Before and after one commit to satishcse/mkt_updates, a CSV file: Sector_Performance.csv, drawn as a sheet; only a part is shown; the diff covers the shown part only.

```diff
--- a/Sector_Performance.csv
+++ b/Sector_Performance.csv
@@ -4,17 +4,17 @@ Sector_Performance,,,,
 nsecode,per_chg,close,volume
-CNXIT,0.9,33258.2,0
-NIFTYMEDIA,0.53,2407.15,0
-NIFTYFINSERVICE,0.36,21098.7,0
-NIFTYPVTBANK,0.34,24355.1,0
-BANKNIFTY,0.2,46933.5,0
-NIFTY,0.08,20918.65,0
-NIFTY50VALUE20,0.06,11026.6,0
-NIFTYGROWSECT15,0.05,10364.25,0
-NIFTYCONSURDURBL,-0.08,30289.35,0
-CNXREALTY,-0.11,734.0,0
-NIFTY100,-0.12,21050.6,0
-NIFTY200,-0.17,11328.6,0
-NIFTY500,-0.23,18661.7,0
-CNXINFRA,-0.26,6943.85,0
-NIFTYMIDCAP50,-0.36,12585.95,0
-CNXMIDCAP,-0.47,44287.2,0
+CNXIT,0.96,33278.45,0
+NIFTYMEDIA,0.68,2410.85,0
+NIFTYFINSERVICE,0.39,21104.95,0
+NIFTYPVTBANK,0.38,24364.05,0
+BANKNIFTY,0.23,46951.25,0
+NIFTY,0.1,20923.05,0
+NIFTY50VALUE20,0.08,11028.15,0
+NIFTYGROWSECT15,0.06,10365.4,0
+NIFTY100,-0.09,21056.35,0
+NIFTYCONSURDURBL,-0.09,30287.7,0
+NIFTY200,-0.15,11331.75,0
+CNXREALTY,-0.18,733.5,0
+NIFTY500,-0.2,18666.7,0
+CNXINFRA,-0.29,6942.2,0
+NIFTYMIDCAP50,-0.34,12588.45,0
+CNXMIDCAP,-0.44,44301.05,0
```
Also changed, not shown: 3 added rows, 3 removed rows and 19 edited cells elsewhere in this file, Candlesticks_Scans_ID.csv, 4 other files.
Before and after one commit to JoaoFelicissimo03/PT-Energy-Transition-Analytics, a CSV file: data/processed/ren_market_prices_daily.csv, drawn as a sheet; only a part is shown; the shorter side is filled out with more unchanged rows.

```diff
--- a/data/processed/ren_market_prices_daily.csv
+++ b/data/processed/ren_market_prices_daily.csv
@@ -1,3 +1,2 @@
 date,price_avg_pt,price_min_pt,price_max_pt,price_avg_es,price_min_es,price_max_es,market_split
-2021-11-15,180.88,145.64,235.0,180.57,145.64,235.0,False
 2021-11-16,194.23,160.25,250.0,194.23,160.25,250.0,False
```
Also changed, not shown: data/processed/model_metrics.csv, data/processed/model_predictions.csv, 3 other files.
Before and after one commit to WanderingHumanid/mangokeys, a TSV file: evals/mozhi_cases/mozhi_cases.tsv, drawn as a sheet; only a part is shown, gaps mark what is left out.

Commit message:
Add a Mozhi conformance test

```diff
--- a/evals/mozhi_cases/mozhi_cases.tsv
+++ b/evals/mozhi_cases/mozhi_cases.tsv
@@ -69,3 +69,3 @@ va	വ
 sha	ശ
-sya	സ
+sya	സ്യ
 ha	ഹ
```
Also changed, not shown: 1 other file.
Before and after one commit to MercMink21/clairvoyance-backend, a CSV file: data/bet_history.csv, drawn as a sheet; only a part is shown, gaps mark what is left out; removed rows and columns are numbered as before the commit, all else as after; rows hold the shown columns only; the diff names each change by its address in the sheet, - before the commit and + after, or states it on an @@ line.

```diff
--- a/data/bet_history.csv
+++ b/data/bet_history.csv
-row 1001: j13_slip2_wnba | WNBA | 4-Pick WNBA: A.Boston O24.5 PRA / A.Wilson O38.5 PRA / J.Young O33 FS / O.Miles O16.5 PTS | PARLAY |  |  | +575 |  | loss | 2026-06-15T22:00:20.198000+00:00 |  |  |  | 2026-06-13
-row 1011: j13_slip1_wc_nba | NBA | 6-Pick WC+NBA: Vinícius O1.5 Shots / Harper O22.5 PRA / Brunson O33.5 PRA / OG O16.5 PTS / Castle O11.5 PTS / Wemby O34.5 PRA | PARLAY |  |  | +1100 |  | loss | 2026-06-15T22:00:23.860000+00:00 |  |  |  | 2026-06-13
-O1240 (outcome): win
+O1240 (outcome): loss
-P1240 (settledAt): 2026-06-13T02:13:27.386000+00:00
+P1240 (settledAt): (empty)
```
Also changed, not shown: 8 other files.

Task objective: Copy out all of the material, word for word.

Written reply:
Before and after one commit to satishcse/mkt_updates, a CSV file: Sector_Performance.csv, drawn as a sheet; only a part is shown; the diff covers the shown part only.

```diff
--- a/Sector_Performance.csv
+++ b/Sector_Performance.csv
@@ -4,17 +4,17 @@ Sector_Performance,,,,
 nsecode,per_chg,close,volume
-CNXIT,0.9,33258.2,0
-NIFTYMEDIA,0.53,2407.15,0
-NIFTYFINSERVICE,0.36,21098.7,0
-NIFTYPVTBANK,0.34,24355.1,0
-BANKNIFTY,0.2,46933.5,0
-NIFTY,0.08,20918.65,0
-NIFTY50VALUE20,0.06,11026.6,0
-NIFTYGROWSECT15,0.05,10364.25,0
-NIFTYCONSURDURBL,-0.08,30289.35,0
-CNXREALTY,-0.11,734.0,0
-NIFTY100,-0.12,21050.6,0
-NIFTY200,-0.17,11328.6,0
-NIFTY500,-0.23,18661.7,0
-CNXINFRA,-0.26,6943.85,0
-NIFTYMIDCAP50,-0.36,12585.95,0
-CNXMIDCAP,-0.47,44287.2,0
+CNXIT,0.96,33278.45,0
+NIFTYMEDIA,0.68,2410.85,0
+NIFTYFINSERVICE,0.39,21104.95,0
+NIFTYPVTBANK,0.38,24364.05,0
+BANKNIFTY,0.23,46951.25,0
+NIFTY,0.1,20923.05,0
+NIFTY50VALUE20,0.08,11028.15,0
+NIFTYGROWSECT15,0.06,10365.4,0
+NIFTY100,-0.09,21056.35,0
+NIFTYCONSURDURBL,-0.09,30287.7,0
+NIFTY200,-0.15,11331.75,0
+CNXREALTY,-0.18,733.5,0
+NIFTY500,-0.2,18666.7,0
+CNXINFRA,-0.29,6942.2,0
+NIFTYMIDCAP50,-0.34,12588.45,0
+CNXMIDCAP,-0.44,44301.05,0
```
Also changed, not shown: 3 added rows, 3 removed rows and 19 edited cells elsewhere in this file, Candlesticks_Scans_ID.csv, 4 other files.
Before and after one commit to JoaoFelicissimo03/PT-Energy-Transition-Analytics, a CSV file: data/processed/ren_market_prices_daily.csv, drawn as a sheet; only a part is shown; the shorter side is filled out with more unchanged rows.

```diff
--- a/data/processed/ren_market_prices_daily.csv
+++ b/data/processed/ren_market_prices_daily.csv
@@ -1,3 +1,2 @@
 date,price_avg_pt,price_min_pt,price_max_pt,price_avg_es,price_min_es,price_max_es,market_split
-2021-11-15,180.88,145.64,235.0,180.57,145.64,235.0,False
 2021-11-16,194.23,160.25,250.0,194.23,160.25,250.0,False
```
Also changed, not shown: data/processed/model_metrics.csv, data/processed/model_predictions.csv, 3 other files.
Before and after one commit to WanderingHumanid/mangokeys, a TSV file: evals/mozhi_cases/mozhi_cases.tsv, drawn as a sheet; only a part is shown, gaps mark what is left out.

Commit message:
Add a Mozhi conformance test

```diff
--- a/evals/mozhi_cases/mozhi_cases.tsv
+++ b/evals/mozhi_cases/mozhi_cases.tsv
@@ -69,3 +69,3 @@ va	വ
 sha	ശ
-sya	സ
+sya	സ്യ
 ha	ഹ
```
Also changed, not shown: 1 other file.
Before and after one commit to MercMink21/clairvoyance-backend, a CSV file: data/bet_history.csv, drawn as a sheet; only a part is shown, gaps mark what is left out; removed rows and columns are numbered as before the commit, all else as after; rows hold the shown columns only; the diff names each change by its address in the sheet, - before the commit and + after, or states it on an @@ line.

```diff
--- a/data/bet_history.csv
+++ b/data/bet_history.csv
-row 1001: j13_slip2_wnba | WNBA | 4-Pick WNBA: A.Boston O24.5 PRA / A.Wilson O38.5 PRA / J.Young O33 FS / O.Miles O16.5 PTS | PARLAY |  |  | +575 |  | loss | 2026-06-15T22:00:20.198000+00:00 |  |  |  | 2026-06-13
-row 1011: j13_slip1_wc_nba | NBA | 6-Pick WC+NBA: Vinícius O1.5 Shots / Harper O22.5 PRA / Brunson O33.5 PRA / OG O16.5 PTS / Castle O11.5 PTS / Wemby O34.5 PRA | PARLAY |  |  | +1100 |  | loss | 2026-06-15T22:00:23.860000+00:00 |  |  |  | 2026-06-13
-O1240 (outcome): win
+O1240 (outcome): loss
-P1240 (settledAt): 2026-06-13T02:13:27.386000+00:00
+P1240 (settledAt): (empty)
```
Also changed, not shown: 8 other files.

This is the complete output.